Transcendent, or Transcendental
Transcendent, or Transcendental (from trianscendere, to go beyond), words employed by various schoolmen, particularly Duns Scotus, to describe the conceptions that, by their universality, rise above or transcend the ten Aristotelian categories. Thus, according to Scotus, Ens, or Being, because it is predicable of substance and accident alike, of God as well as of the world, is raised above these by including or comprehending them. Again, the predicates assumed by Scotus to belong to Ens, or simple existence, viz. the One, the True, the Good-Unun, Verum, Bonum-are styled transcendent because applicable to Ens before the descent is made to the ten classes of real existence. According to Kant, transcendental applies to the conditions of our knowledge which transcend experience, which are a priori, and not derived from sensitive reflection. Between the hitherto convertible terms transcendental and transcendent Kant drew a distinction of considerable importance in understanding his own system. By the word transcendental he designates the various forms, categories, or ideas assumed to be native elements of human thought; implying that, although they are not products of experience, they are manifested only in experience such as space and time, causality, etc. The word transcendent Kant reserves for those among the transcendental or a priori elements that altogether transcend experience. They may seem to be given in experience, but they are not really given. Such are the "Ideas of the Pure Reason," God, an immaterial soul, etc. Transcendental elements, when legitimately applied to experience, as causality and relation, are called immanent.
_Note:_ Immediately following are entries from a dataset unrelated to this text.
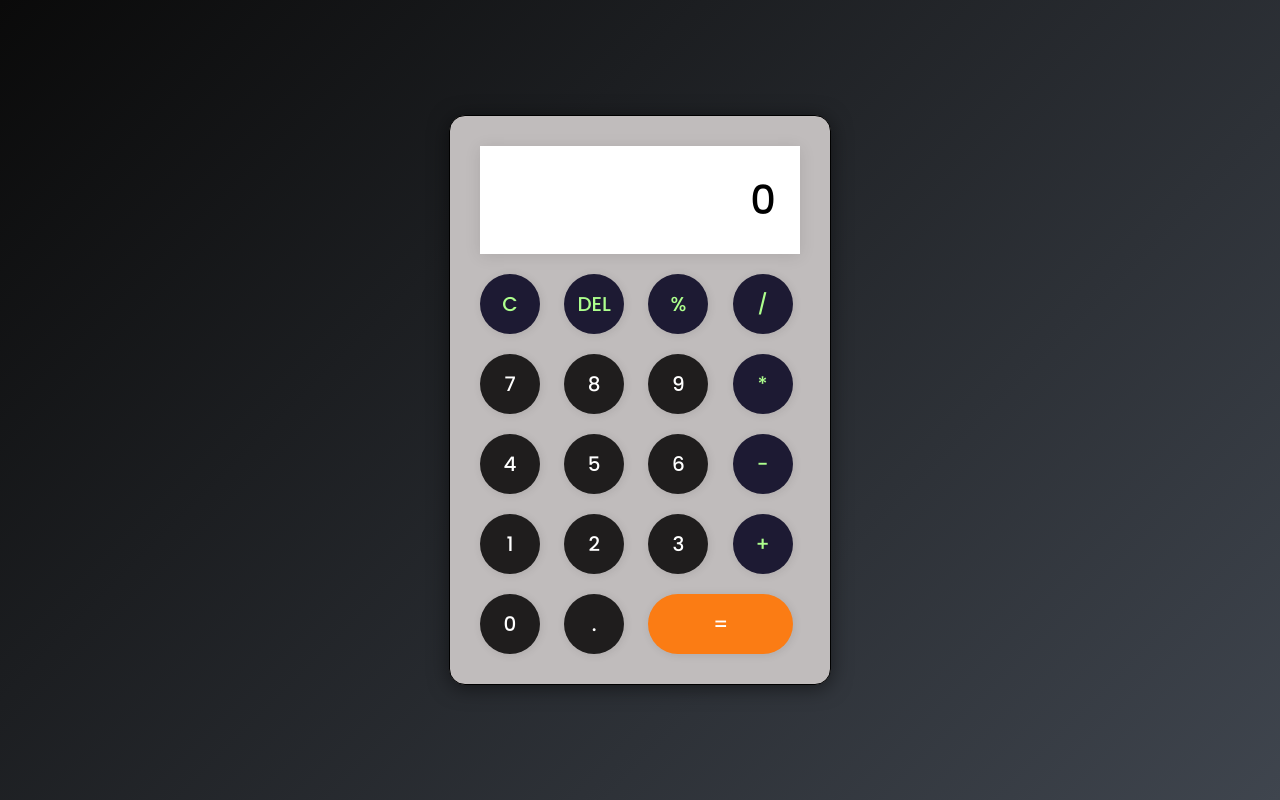
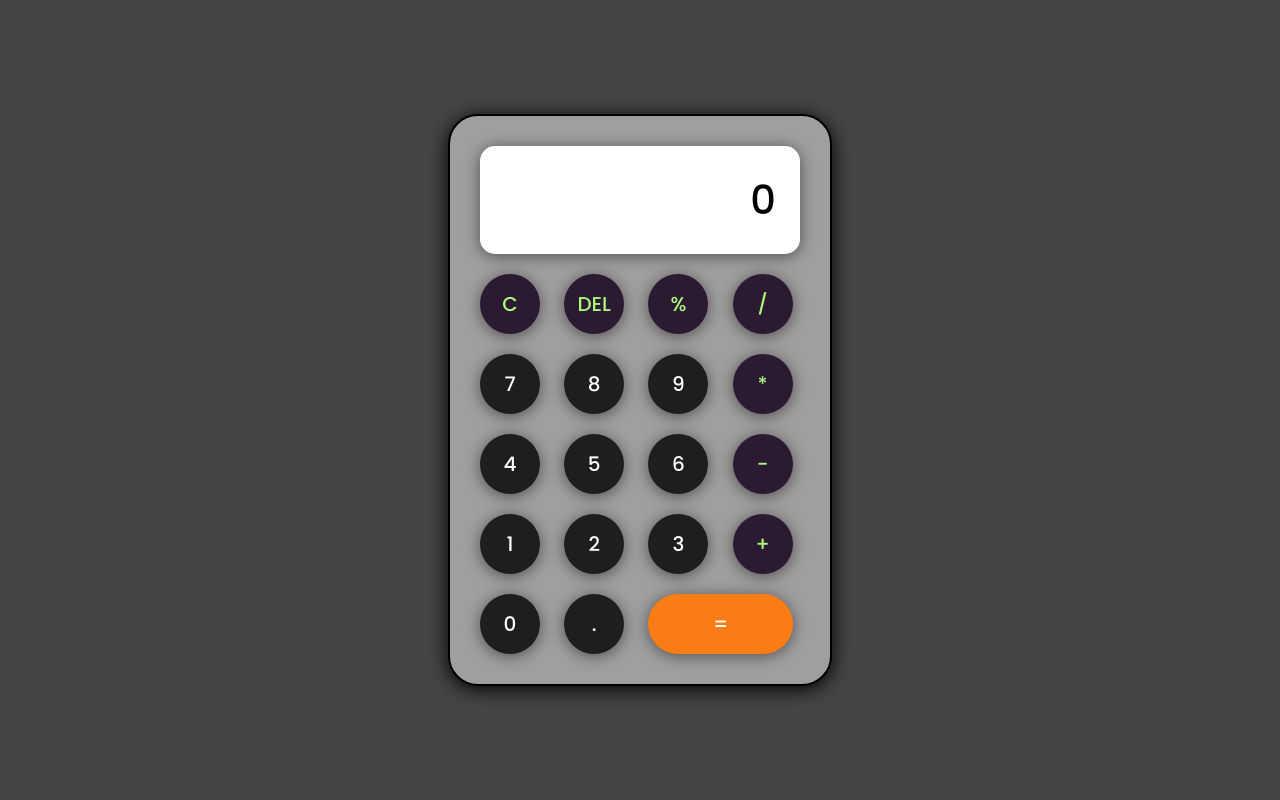
Before and after one commit to sharwarpatil/calculator, a plain HTML site: page index.html in a window 1280 px wide. Drawn offline with Linux system fonts and the light colour scheme.

Commit message:
styles.css

```diff
--- a/styles.css
+++ b/styles.css
@@ -13,16 +13,16 @@ body{
     display: flex;
     justify-content: center;
     align-items: center;
-    background: linear-gradient(135deg, #0a0a0a, #3f454e);
+    background: #454545;
 }
 
 .calculator{
-    border: 1px solid #000000;
+    border: 2px solid #000000;
     padding: 20px;
-    border-radius: 16px;
+    border-radius: 30px;
     background: solid;
-    background-color: #c0bcbc;
-    box-shadow: 0px 3px 20px rgba(0, 0, 0, 0.5);
+    background-color: #a09e9e;
+    box-shadow: 0px 3px 20px rgba(0, 0, 0, 10);
 
 }
 
@@ -31,9 +31,10 @@ input{
     border: none;
     padding: 24px;
     margin: 10px;
+    border-radius: 15px;
     background: solid;
     background-color: #ffffff;
-    box-shadow: 0px 2px 15px rgba(0, 0, 0, 0.1);
+    box-shadow: 0px 2px 15px rgba(0, 0, 0, 0.5);
     font-size: 40px;
     text-align: right;
     cursor: pointer;
@@ -56,6 +57,12 @@ button{
     font-size: 20px;
     box-shadow: 1px 1px 8px rgba(22, 21, 21, 0.1);
     cursor: pointer;
+    box-shadow: 0px 2px 15px rgba(0, 0, 0, 0.5);
+}
+button:hover{
+    background-color: #403d3d;
+    color: #ffffff;
+    transform: scale(110%);
 }
 
 .equalBtn{
@@ -64,8 +71,19 @@ button{
     border-radius: 50px;
 
 }
+.equalBtn:hover{
+    background-color: #ff3700;
+
+
+
+}
+
 
 .operator{
-    color: #adff8d;
-    background-color: rgb(29, 26, 51);
+    color: #acf87a;
+    background-color: rgb(44, 26, 51);
 }
+.operator:hover{
+    color: #f2f2f2;
+    background-color: rgb(110, 95, 221);
+}
```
See Chambers's Encyclop. s.v.; Fleming and Krauth, Vocab. of Phil. Science, s.v.